Content starts
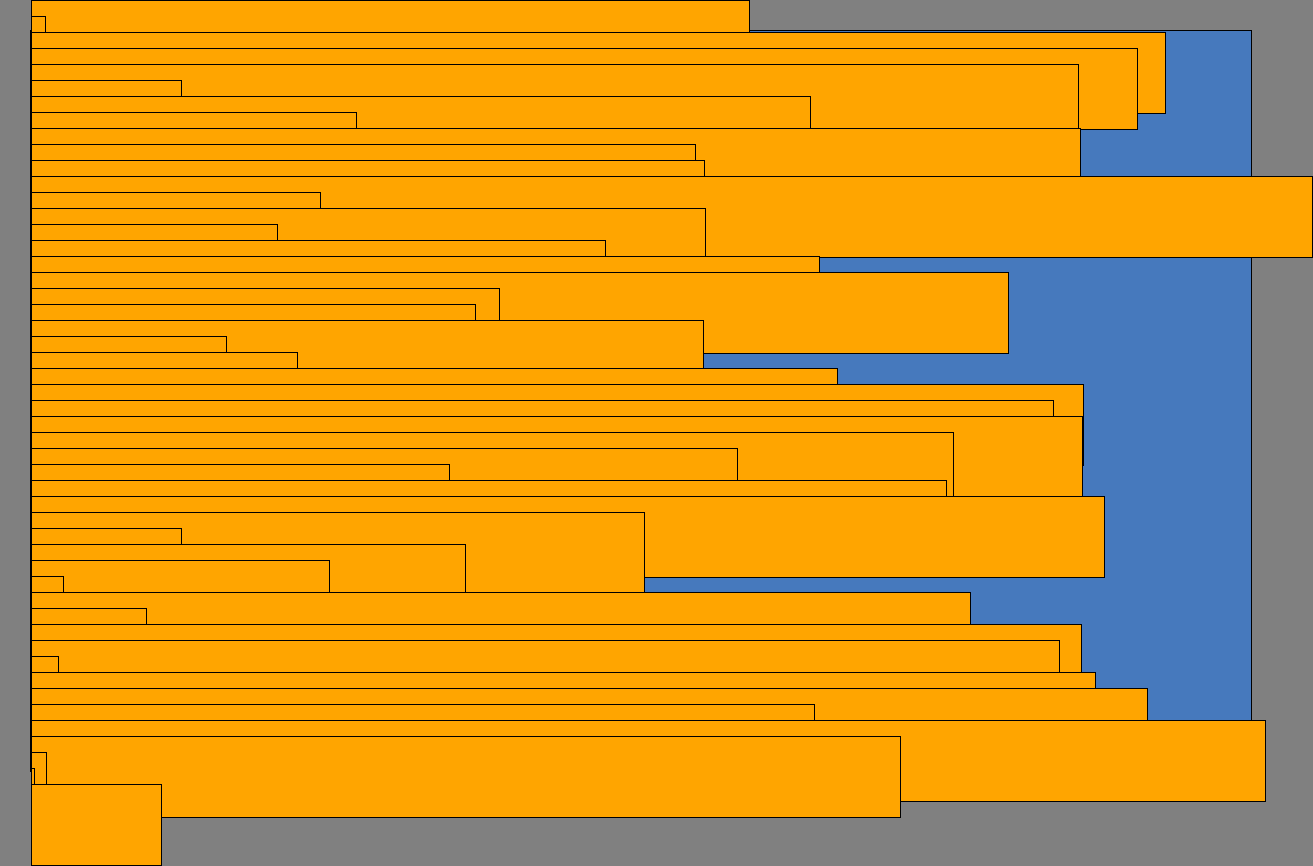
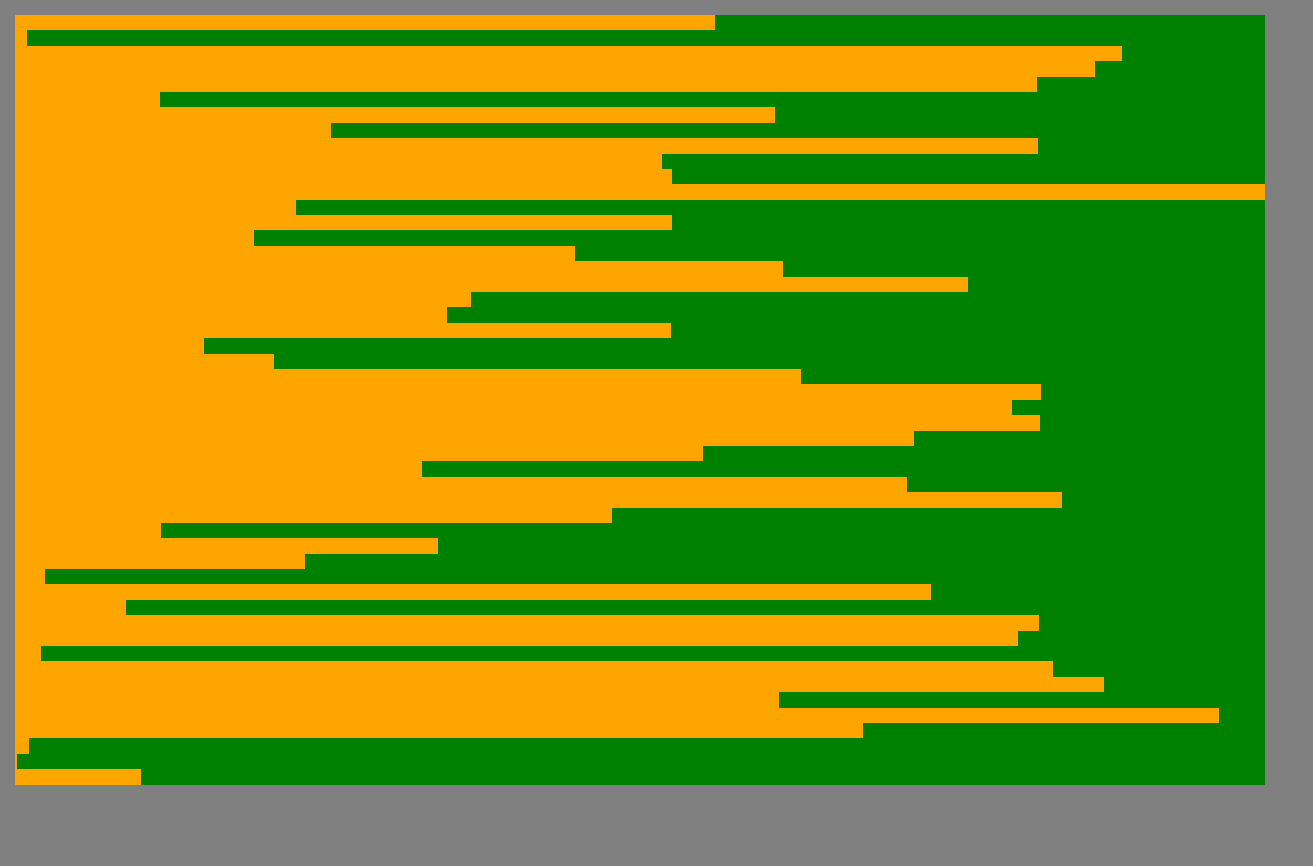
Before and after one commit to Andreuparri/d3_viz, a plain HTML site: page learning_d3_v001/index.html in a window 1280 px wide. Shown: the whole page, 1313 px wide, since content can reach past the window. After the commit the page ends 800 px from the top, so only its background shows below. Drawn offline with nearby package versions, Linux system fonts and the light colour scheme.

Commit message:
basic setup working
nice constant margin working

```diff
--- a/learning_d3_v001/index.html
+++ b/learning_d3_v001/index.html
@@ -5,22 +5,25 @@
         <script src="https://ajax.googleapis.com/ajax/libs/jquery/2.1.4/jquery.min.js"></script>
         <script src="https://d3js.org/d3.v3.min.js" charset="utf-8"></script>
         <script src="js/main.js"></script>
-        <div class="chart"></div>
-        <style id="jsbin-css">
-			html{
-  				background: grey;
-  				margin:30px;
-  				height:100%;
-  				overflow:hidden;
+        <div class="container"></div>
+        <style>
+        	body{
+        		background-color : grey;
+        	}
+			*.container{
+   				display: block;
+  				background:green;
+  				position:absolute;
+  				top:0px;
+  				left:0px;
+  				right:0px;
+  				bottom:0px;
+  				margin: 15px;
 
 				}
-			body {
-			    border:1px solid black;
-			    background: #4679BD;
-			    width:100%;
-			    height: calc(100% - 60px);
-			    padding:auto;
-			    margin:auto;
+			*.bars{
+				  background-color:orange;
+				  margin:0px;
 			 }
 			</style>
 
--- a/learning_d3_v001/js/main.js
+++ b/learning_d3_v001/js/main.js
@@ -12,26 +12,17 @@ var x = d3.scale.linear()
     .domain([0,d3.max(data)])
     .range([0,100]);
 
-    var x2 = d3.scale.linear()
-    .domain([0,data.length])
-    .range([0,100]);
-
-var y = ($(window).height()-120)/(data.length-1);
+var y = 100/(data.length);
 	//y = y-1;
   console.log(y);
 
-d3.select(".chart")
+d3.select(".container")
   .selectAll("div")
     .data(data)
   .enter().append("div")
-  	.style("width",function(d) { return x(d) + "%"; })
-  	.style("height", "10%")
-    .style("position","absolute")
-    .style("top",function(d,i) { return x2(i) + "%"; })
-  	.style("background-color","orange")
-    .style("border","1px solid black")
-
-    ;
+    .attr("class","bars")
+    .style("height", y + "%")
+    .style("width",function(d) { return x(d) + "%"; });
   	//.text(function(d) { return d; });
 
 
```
Content ends
Problem statement: Whenever the word "html" shows up in a line of the entries above, copy that line.

Written response:
Before and after one commit to Andreuparri/d3_viz, a plain HTML site: page learning_d3_v001/index.html in a window 1280 px wide. Shown: the whole page, 1313 px wide, since content can reach past the window. After the commit the page ends 800 px from the top, so only its background shows below. Drawn offline with nearby package versions, Linux system fonts and the light colour scheme.
--- a/learning_d3_v001/index.html
+++ b/learning_d3_v001/index.html
-			html{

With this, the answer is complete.